Restless Wave, John McCain
One of my consistent goals is to learn to listen to and respect views and opinions that differ from my own.
I’ll admit this isn’t always easy and I often struggle to keep my mind open.
Prior to Restless Wave, I just finished James Clapper’s Facts and Fears. McCain and Clapper served in similar eras, so these two books complimented each other.
I may not have voted for or always agreed with John McCain, but it’s hard to dispute his commitment to his country and doing, what he thought, was right. That was evident in the stories he told and the passion he brought to the words.
I listened to the audiobook of Restless Wave and Beau Bridges narrated, which made it even more enjoyable.
This book dives deep into the political side of war, international relations and America. McCain, for the most part, avoids political spats, but does interject his opinions and views heavily.
Restless Wave provided a perspective into the war-hero, statesman and international figure McCain became. The legacy he leaves behind is one I respect, perhaps even more after listening to his story.
The end of the book was hard for me . My father died of brain cancer, not the same that McCaine had, and it was difficult hearing about his final fight. Much of the book was tinged with his acceptance of his own mortality and often referenced things as his “final fight” or “last visit.”
The perspective of knowing your days are coming to a close provided him the ability to share, without filters his honesty.

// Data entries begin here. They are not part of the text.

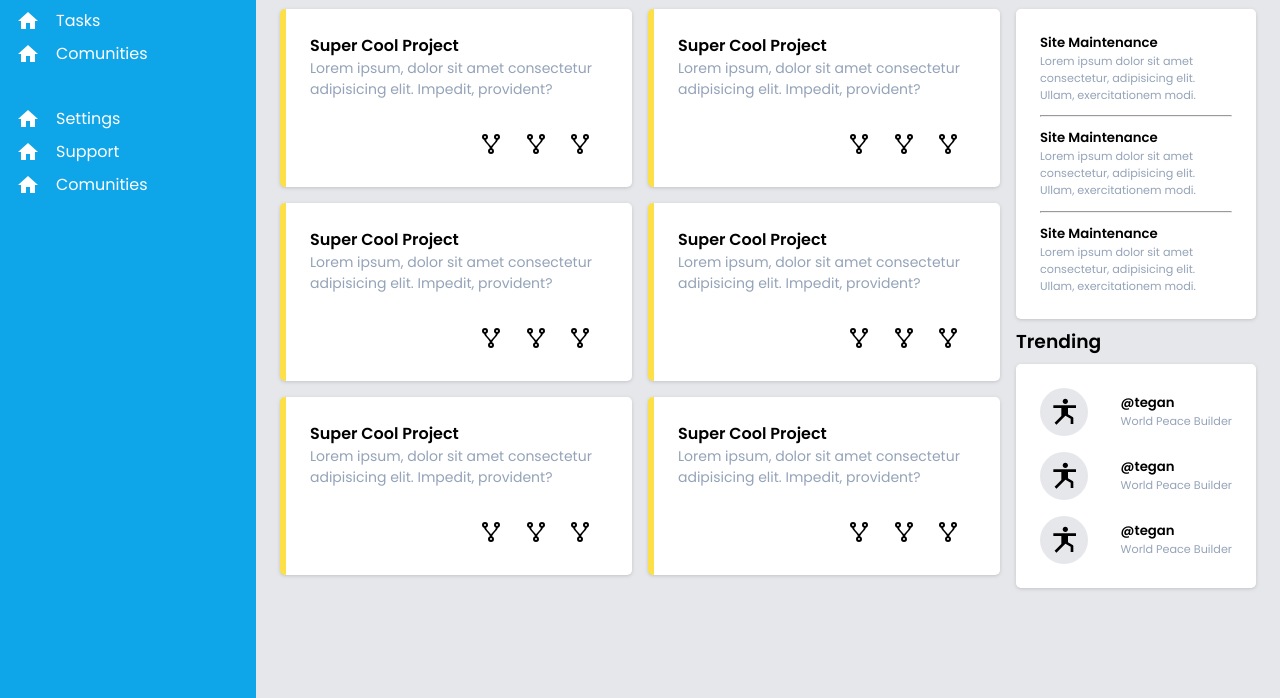
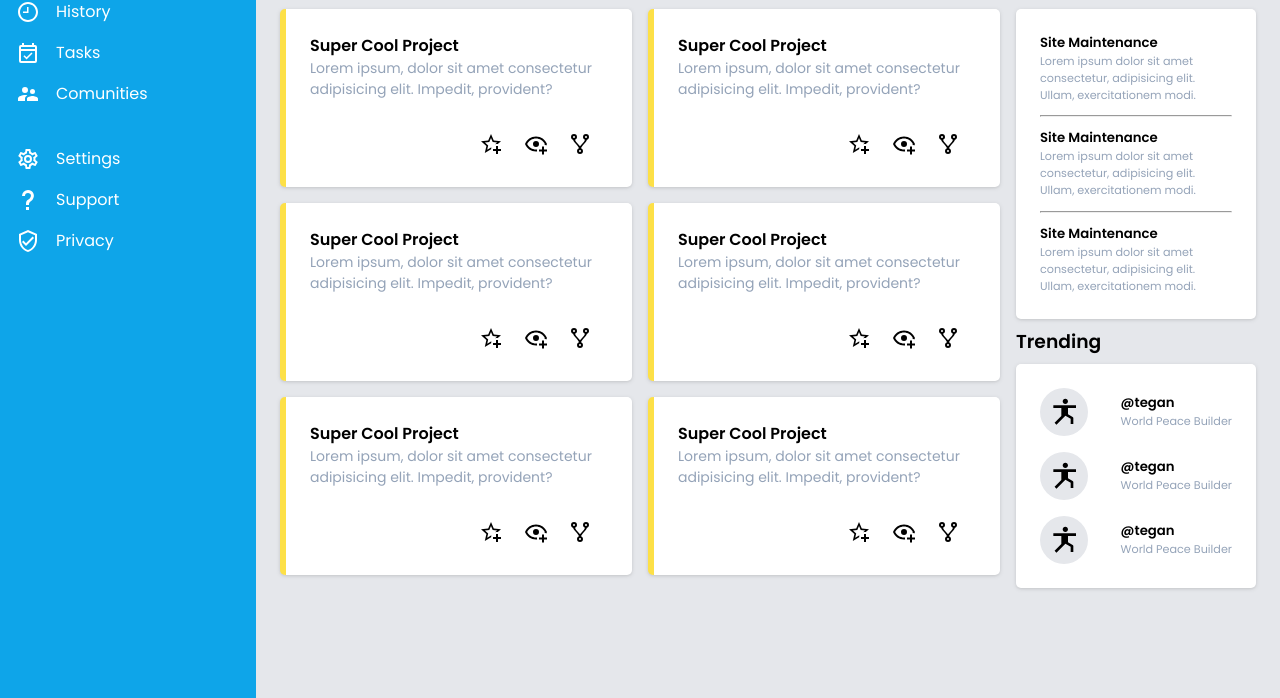
Before and after one commit to a3vezes/admin-dashboard, a plain HTML site: page index.html in a window 1280 px wide. Shown: the part 228-926 px from the top of the page. Drawn offline with Linux system fonts and the light colour scheme; a web font is replaced by a local one.

Commit message:
Sidebar And Projects Icons

```diff
--- a/assets/css/styles.css
+++ b/assets/css/styles.css
@@ -41,7 +41,7 @@
 }
 
 .sidebar__wrapper + .sidebar__wrapper {
-  margin-top: 0.5rem;
+  margin-top: 1rem;
 }
 
 .sidebar__title {
@@ -211,6 +211,7 @@
 
 .card__svg {
   margin-right: 1rem;
+  cursor: pointer;
 }
 
 .card__divider {
--- a/index.html
+++ b/index.html
@@ -27,39 +27,39 @@
           <a href="#" class="sidebar__title">Home</a>
         </div>
         <div class="sidebar__wrapper">
-          <img src="./assets/svg/home.svg" alt="" />
+          <img src="./assets/svg/profile.svg" alt="" />
           <a href="#" class="sidebar__title">Profile</a>
         </div>
         <div class="sidebar__wrapper">
-          <img src="./assets/svg/home.svg" alt="" />
+          <img src="./assets/svg/message.svg" alt="" />
           <a href="#" class="sidebar__title">Messages</a>
         </div>
         <div class="sidebar__wrapper">
-          <img src="./assets/svg/home.svg" alt="" />
+          <img src="./assets/svg/clock.svg" alt="" />
           <a href="#" class="sidebar__title">History</a>
         </div>
         <div class="sidebar__wrapper">
-          <img src="./assets/svg/home.svg" alt="" />
+          <img src="./assets/svg/task.svg" alt="" />
           <a href="#" class="sidebar__title">Tasks</a>
         </div>
         <div class="sidebar__wrapper">
-          <img src="./assets/svg/home.svg" alt="" />
+          <img src="./assets/svg/comunity.svg" alt="" />
           <a href="#" class="sidebar__title">Comunities</a>
         </div>
       </nav>
 
       <section class="sidebar__settings">
         <div class="sidebar__wrapper">
-          <img src="./assets/svg/home.svg" alt="" />
+          <img src="./assets/svg/cog.svg" alt="" />
           <a href="#" class="sidebar__title">Settings</a>
         </div>
         <div class="sidebar__wrapper">
-          <img src="./assets/svg/home.svg" alt="" />
+          <img src="./assets/svg/question.svg" alt="" />
           <a href="#" class="sidebar__title">Support</a>
         </div>
         <div class="sidebar__wrapper">
-          <img src="./assets/svg/home.svg" alt="" />
-          <a href="#" class="sidebar__title">Comunities</a>
+          <img src="./assets/svg/shield.svg" alt="" />
+          <a href="#" class="sidebar__title">Privacy</a>
         </div>
       </section>
     </aside>
@@ -103,8 +103,8 @@
               provident?
             </p>
             <footer class="card__footer">
-              <img src="./assets/svg/source.svg" class="card__svg" alt="" />
-              <img src="./assets/svg/source.svg" class="card__svg" alt="" />
+              <img src="./assets/svg/star.svg" class="card__svg" alt="" />
+              <img src="./assets/svg/eye.svg" class="card__svg" alt="" />
               <img src="./assets/svg/source.svg" class="card__svg" alt="" />
             </footer>
           </div>
@@ -115,8 +115,8 @@
               provident?
             </p>
             <footer class="card__footer">
-              <img src="./assets/svg/source.svg" class="card__svg" alt="" />
-              <img src="./assets/svg/source.svg" class="card__svg" alt="" />
+              <img src="./assets/svg/star.svg" class="card__svg" alt="" />
+              <img src="./assets/svg/eye.svg" class="card__svg" alt="" />
               <img src="./assets/svg/source.svg" class="card__svg" alt="" />
             </footer>
           </div>
@@ -127,8 +127,8 @@
               provident?
             </p>
             <footer class="card__footer">
-              <img src="./assets/svg/source.svg" class="card__svg" alt="" />
-              <img src="./assets/svg/source.svg" class="card__svg" alt="" />
+              <img src="./assets/svg/star.svg" class="card__svg" alt="" />
+              <img src="./assets/svg/eye.svg" class="card__svg" alt="" />
               <img src="./assets/svg/source.svg" class="card__svg" alt="" />
             </footer>
           </div>
@@ -139,8 +139,8 @@
               provident?
             </p>
             <footer class="card__footer">
-              <img src="./assets/svg/source.svg" class="card__svg" alt="" />
-              <img src="./assets/svg/source.svg" class="card__svg" alt="" />
+              <img src="./assets/svg/star.svg" class="card__svg" alt="" />
+              <img src="./assets/svg/eye.svg" class="card__svg" alt="" />
               <img src="./assets/svg/source.svg" class="card__svg" alt="" />
             </footer>
           </div>
@@ -151,8 +151,8 @@
               provident?
             </p>
             <footer class="card__footer">
-              <img src="./assets/svg/source.svg" class="card__svg" alt="" />
-              <img src="./assets/svg/source.svg" class="card__svg" alt="" />
+              <img src="./assets/svg/star.svg" class="card__svg" alt="" />
+              <img src="./assets/svg/eye.svg" class="card__svg" alt="" />
               <img src="./assets/svg/source.svg" class="card__svg" alt="" />
             </footer>
           </div>
@@ -163,8 +163,8 @@
               provident?
             </p>
             <footer class="card__footer">
-              <img src="./assets/svg/source.svg" class="card__svg" alt="" />
-              <img src="./assets/svg/source.svg" class="card__svg" alt="" />
+              <img src="./assets/svg/star.svg" class="card__svg" alt="" />
+              <img src="./assets/svg/eye.svg" class="card__svg" alt="" />
               <img src="./assets/svg/source.svg" class="card__svg" alt="" />
             </footer>
           </div>
```
Also changed, not shown: assets/svg/clock.svg (added), assets/svg/cog.svg (added), assets/svg/comunity.svg (added), assets/svg/eye.svg (added), assets/svg/message.svg (added), assets/svg/profile.svg (added), assets/svg/question.svg (added), assets/svg/shield.svg (added), assets/svg/star.svg (added), assets/svg/task.svg (added).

Some of his final votes and thoughts are ones I will always be thankful for.